WHAT TO DO ->
Retype each entry below exactly. Do not carry any image over.

MATERIAL PROVIDED ->
=======

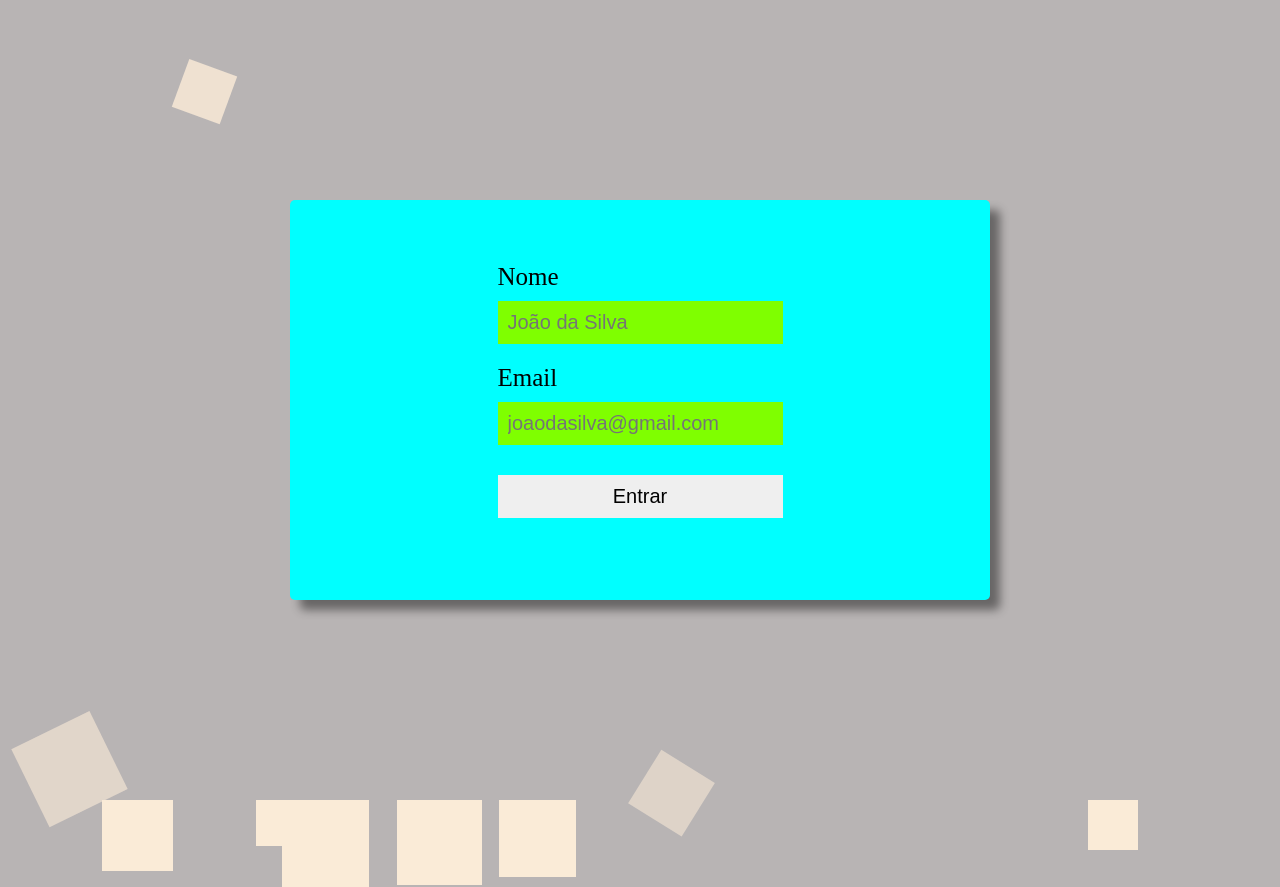
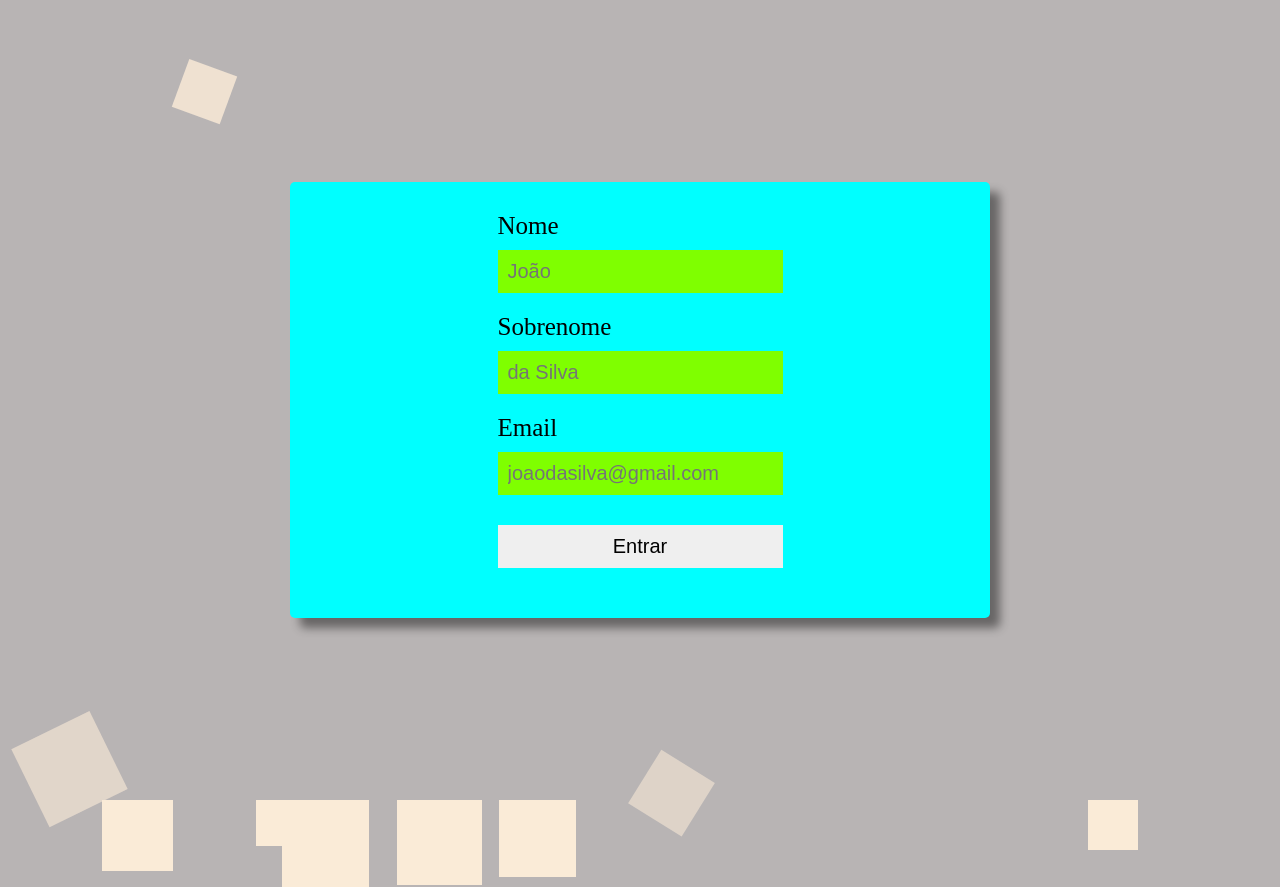
Before and after one commit to NascimentoTalesDev/animated-form, a plain HTML site: page index.html in a window 1280 px wide. Drawn offline with Linux system fonts and the light colour scheme.

Commit message:
iniciando

```diff
--- a/index.html
+++ b/index.html
@@ -15,7 +15,9 @@
             <div class="form-container">
                 <form action="" class="form" method="post">
                     <label for="">Nome</label>
-                    <input type="text" name="nome" id="nome" placeholder="João da Silva ">
+                    <input type="text" name="nome" id="nome" placeholder="João">
+                    <label for="">Sobrenome</label>
+                    <input type="text" name="nome" id="nome" placeholder="da Silva ">
                     <label for="">Email</label>
                     <input type="email" name="email" id="email" placeholder="joaodasilva@gmail.com">
                     <button type="submit">Entrar</button>
--- a/src/styles/collors/collors.scss
+++ b/src/styles/collors/collors.scss
@@ -1 +1,2 @@
 $backgroundColor: rgb(184, 180, 180);
+$backgroundColorFormContainer: aqua;
--- a/src/styles/style/style.scss
+++ b/src/styles/style/style.scss
@@ -7,12 +7,12 @@
     width: 100%;
     height: 100%;
     .form-container{
-        background-color: aqua;
+        background-color: $backgroundColorFormContainer
         display: flex;
         flex-direction: column;
-        height: 50%;
+        padding: 2rem 0;
         max-width: 700px;
-        width: 90%;
+        width: 80%;
         border-radius: 0.5rem;
         justify-content: center;
         align-items: center;
```
Also changed, not shown: src/styles/style/style.css, 1 other file.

=======

REPLY ->
Before and after one commit to NascimentoTalesDev/animated-form, a plain HTML site: page index.html in a window 1280 px wide. Drawn offline with Linux system fonts and the light colour scheme.

Commit message:
iniciando

```diff
--- a/index.html
+++ b/index.html
@@ -15,7 +15,9 @@
             <div class="form-container">
                 <form action="" class="form" method="post">
                     <label for="">Nome</label>
-                    <input type="text" name="nome" id="nome" placeholder="João da Silva ">
+                    <input type="text" name="nome" id="nome" placeholder="João">
+                    <label for="">Sobrenome</label>
+                    <input type="text" name="nome" id="nome" placeholder="da Silva ">
                     <label for="">Email</label>
                     <input type="email" name="email" id="email" placeholder="joaodasilva@gmail.com">
                     <button type="submit">Entrar</button>
--- a/src/styles/collors/collors.scss
+++ b/src/styles/collors/collors.scss
@@ -1 +1,2 @@
 $backgroundColor: rgb(184, 180, 180);
+$backgroundColorFormContainer: aqua;
--- a/src/styles/style/style.scss
+++ b/src/styles/style/style.scss
@@ -7,12 +7,12 @@
     width: 100%;
     height: 100%;
     .form-container{
-        background-color: aqua;
+        background-color: $backgroundColorFormContainer
         display: flex;
         flex-direction: column;
-        height: 50%;
+        padding: 2rem 0;
         max-width: 700px;
-        width: 90%;
+        width: 80%;
         border-radius: 0.5rem;
         justify-content: center;
         align-items: center;
```
Also changed, not shown: src/styles/style/style.css, 1 other file.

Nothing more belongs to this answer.